At the Post Office, originally uploaded by bexadler.

Today I went to the post office to ship the last of my winter clothes and excessive shoe supply to Switzerland. It went much better than my first trip to the post office a few weeks ago, when I went with my friend Lacey. She speaks decent Chinese, but it still took us a good 30-45 minutes to send one box. First, we had to buy a box and then have all of the things we wanted to send inspected by the postal worker. Then fill out a bunch of forms, etc., etc. It was difficult with the language barrier. I was especially annoyed when the dude pictured above walked in with his addressed rice sack, secured shut with a piece of string, and was able to send it. Meanwhile, we had to go through this hullabaloo of unpacking all of our things and putting it in an official post office box that cost 14 yuan. Anyway, we were successful in the end, as we always are, despite the struggle. It is for this reason, however, that I have been dreading going back to ship the last of my things.

I finally got up the courage to go today, though. And it was easy as pie! What?! I know. The secret of this easy and successful trip to the post office was that the only clerk on duty was a man who speaks English. The gods were obviously shining down on me today. I went in there wearing a tank top and shorts because I tend to sweat bullets when I have to try to speak Chinese so I wanted to try to stay as cool as possible. But, alas, it was for nothing. I was in and out of there in 10 minutes flat. It was most definitely the easiest interaction I have ever had in China with both a government agency AND a Chinese person.
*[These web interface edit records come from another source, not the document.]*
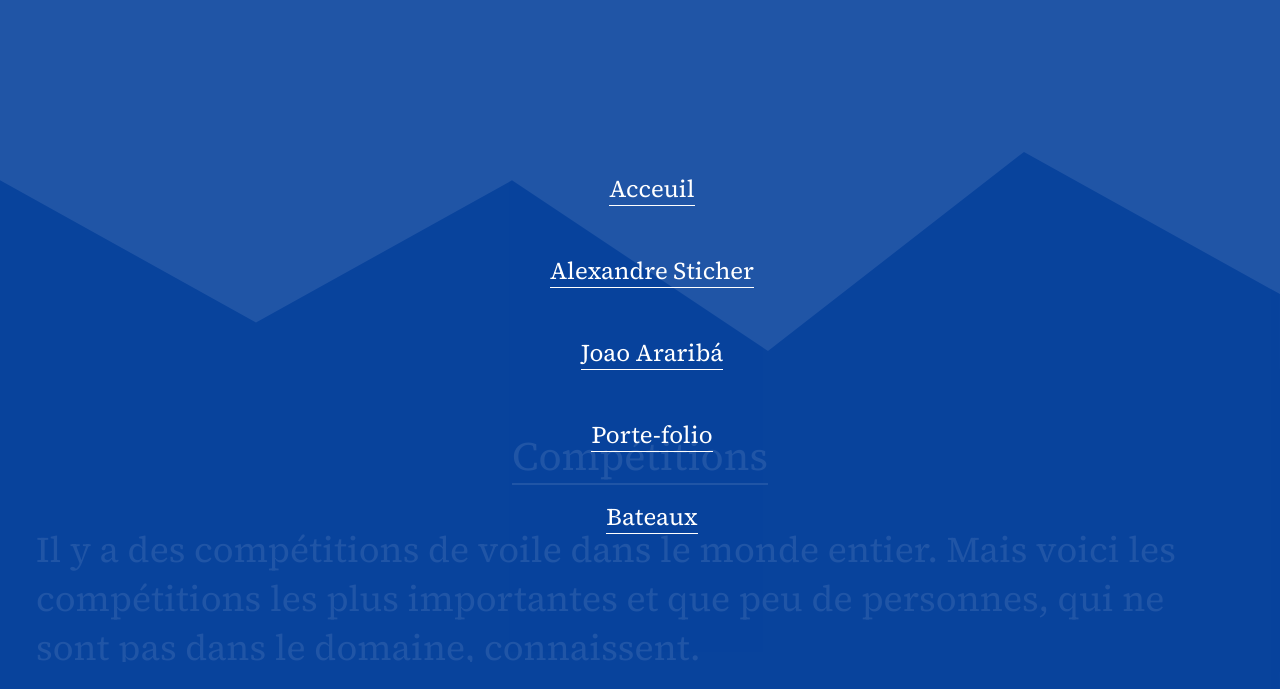
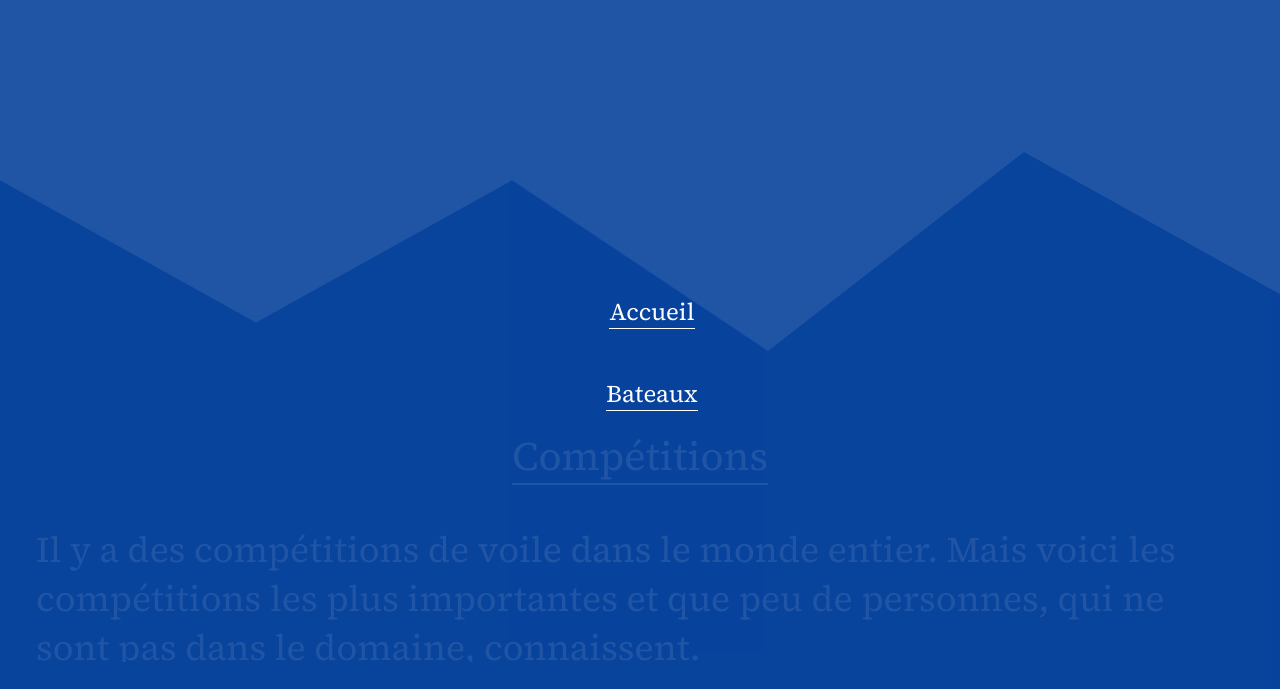
Before and after one commit to Joao-prrrr/projetPHP, a plain HTML site: page competitions.html in a window 1280 px wide. Both pictures are taken after a click on the element 1230 px from the left and 45 px from the top of the page. Shown: the part 111-800 px from the top of the page. Drawn offline with nearby package versions, Linux system fonts and the light colour scheme; a web font is replaced by a local one.

Commit message:
adding corrections

```diff
--- a/competitions.html
+++ b/competitions.html
@@ -30,10 +30,8 @@
 
         <nav id="menu">
             <ul>
-                <li><a href="index.html">Acceuil</a></li>
-                <li><a href="page-alex.html">Alexandre Sticher</a></li>
-                <li><a href="page-joao.html">Joao Araribá</a></li>
-                <li><a href="galerie.html">Porte-folio</a></li>
+                <li><a href="index.html">Accueil</a></li>
+
                 <li><a href="galerieBateaux.html">Bateaux</a></li>
             </ul>
         </nav>
```
Also changed, not shown: galerieBateaux.html (+0 -3 lines), index.html (+0 -4 lines), quiz.html (+2 -2 lines), 1 other file.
I feel like that man deserves a huge raise and some baked cookies.

By the way, I know how much everyone hates that Americans (or English speakers, in general) expect the rest of the world to speak English. It is definitely annoying and sad that the rest of the world is losing their culture and language because of American songs and movies taking over the airwaves. I get it. But, dear god, if it doesn’t make my life easier sometimes. Anyone who lives in China, knows how difficult the Chinese language can be to speak and understand (even among the Chinese themselves). I have tried and failed miserably to learn this language. But I understand their annoyance at all of the foreigners who do not know how to communicate in Chinese, especially coming from a likewise proud and ethnocentric country where people talk about foreigners constantly and say things like “Why don’t they just learn to speak English?!” It’s not that easy folks.

Anyway, this is all to say that my departure date is getting close. I am both excited and totally freaked out about moving to Switzerland. First, I am totally stoked to be moving to a country where I speak the language! No more needing a note, like a 5-year-old, to go buy a train ticket or visit the doctor. YES! It’s also going to be awesome to be in a beautiful country (with a beautiful man, to boot!), where I can breathe clean air and go running without my hypochondria convincing me that I am getting lung cancer, asthma, or emphysema. However, not having a job is freaking me out beyond belief. Not knowing whether I will have enough money to survive through my 3-month stay (the length of my visa if I don’t find a job) is incredibly unnerving. I have been self-sufficient too long now to go back to being that irresponsible 25-year-old who has to borrow money from her younger sister to buy a plane ticket back to America. I will not do it! (OK, maybe I will, but I really don’t want to have to.)

So keep your fingers crossed for me! And send any job leads my way 😉